"There is a need to move away from the brainwashing of eco-consumerism and start openly challenging the systems" 


And this leads me to what one of the teachers said which made me feel like I was going to faint.

He said that the most important change will only happen if China and India, and other "developing" countries make the most effort. That it does not really matter what happens in the Global North, because if China would stop emitting CO2 earlier than the group in our game said, then we would have won the game, no matter what United States would do...

This is discharging historical responsibility and practical reality onto countries. While these countries have a share of responsibility, it is not as great as the one the teacher seemed to assume. Every country must do its fair share!

Who colonised and implemented polluting factories so that they could steal cheap resources, oppressed individuals, in order to have strong growth? Where did the industrial revolution start? And where do individuals have the most polluting lifestyles?

It seems absurd that China and India appear as a threat because billions of people want to gain access to this dream lifestyle, which the United States and Western Europe are working so hard to reach and promote.

I was shocked that a teacher would discharge the responsibility of finding solutions to regulate a global problem like climate change onto a handful of people, which are in a vulnerable position. For example, it is easy for Norway to fund its own ecological transition, when it keeps selling fossil fuels to other countries.

Climate change is a political and social issue. Thinking that the solution will come within the same framework that got us into this murdering mess does not make any sense!

Discharging the rich countries' responsibility, because, "hey these countries in the Global South are the ones causing the overpopulation issue", and to say it in front of an international group like us, and where we all have our own cultural perceptions and understanding of climate change (from people who never heard of it, to committed climate activists) is just disrespectful and irresponsible.


This is of course my interpretation and view on the topic, knowing that I come from a very privileged background as well. But after exchanging and reading on the topic, I know that a fairer transition is happening and that it goes beyond government action. Every day communities around the world are reinventing agriculture, education, democracy, and economy toward fairer and resilient models.
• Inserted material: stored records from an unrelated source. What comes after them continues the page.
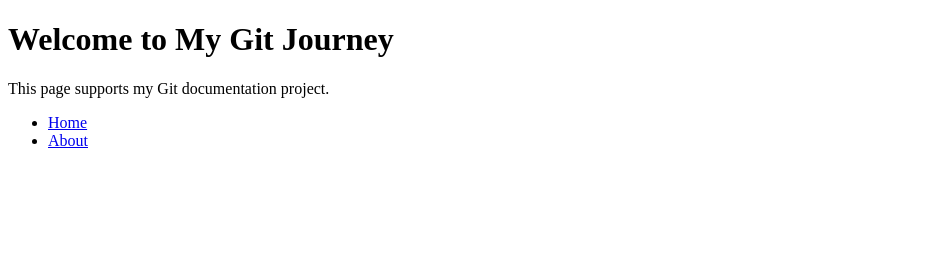
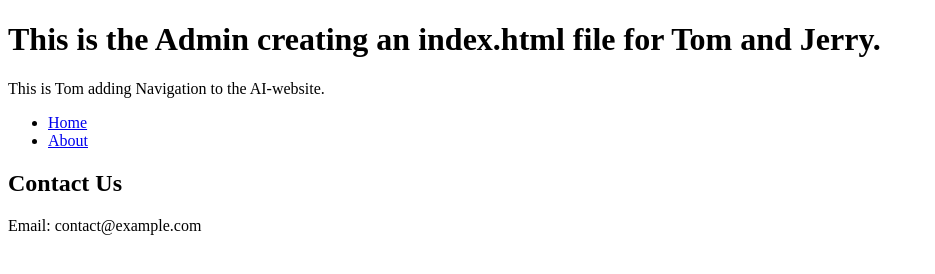
Before and after one commit to OniSamuelOpeyemi/AI-Startup-Website, a plain HTML site: page Darey.io/Git_and_GitHub/index.html in a window 1280 px wide. Shown: the whole page, without its empty margins (0-935 px from the left). Drawn offline with Linux system fonts and the light colour scheme.

Commit message:
Add contact info (#3)
* Add contact information

* Added contact.png file

---------

Co-authored-by: Oni Samuel <oniesammy@gmail.com>

```diff
--- a/Darey.io/Git_and_GitHub/index.html
+++ b/Darey.io/Git_and_GitHub/index.html
@@ -3,13 +3,18 @@
 <html>
 <head><title>My Git Journey</title></head>
 <body>
-  <h1>Welcome to My Git Journey</h1>
-  <p>This page supports my Git documentation project.</p>
+  <h1>This is the Admin creating an index.html file for Tom and Jerry.</h1>
+  <p>This is Tom adding Navigation to the AI-website.</p>
   <nav>
   <ul>
     <li><a href="#">Home</a></li>
     <li><a href="#">About</a></li>
   </ul>
   </nav>
+  <section id="contact">
+  <h2>Contact Us</h2>
+  <p>Email: contact@example.com</p>
+</section>
+
 </body>
 </html>
```
Also changed, not shown: Darey.io/Git_and_GitHub/contact.png (added).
Networks like ours where we support and teach others is a part of this movement. COPs are an important meeting place for civil society around the world, where they can meet and have a space to voice their problems and promote their solutions. It is also a moment where we can show global support toward vulnerable countries facing a bigger power that couldn't care less about our lives.





What I have said is of course open to be challenged, questioned, and criticised.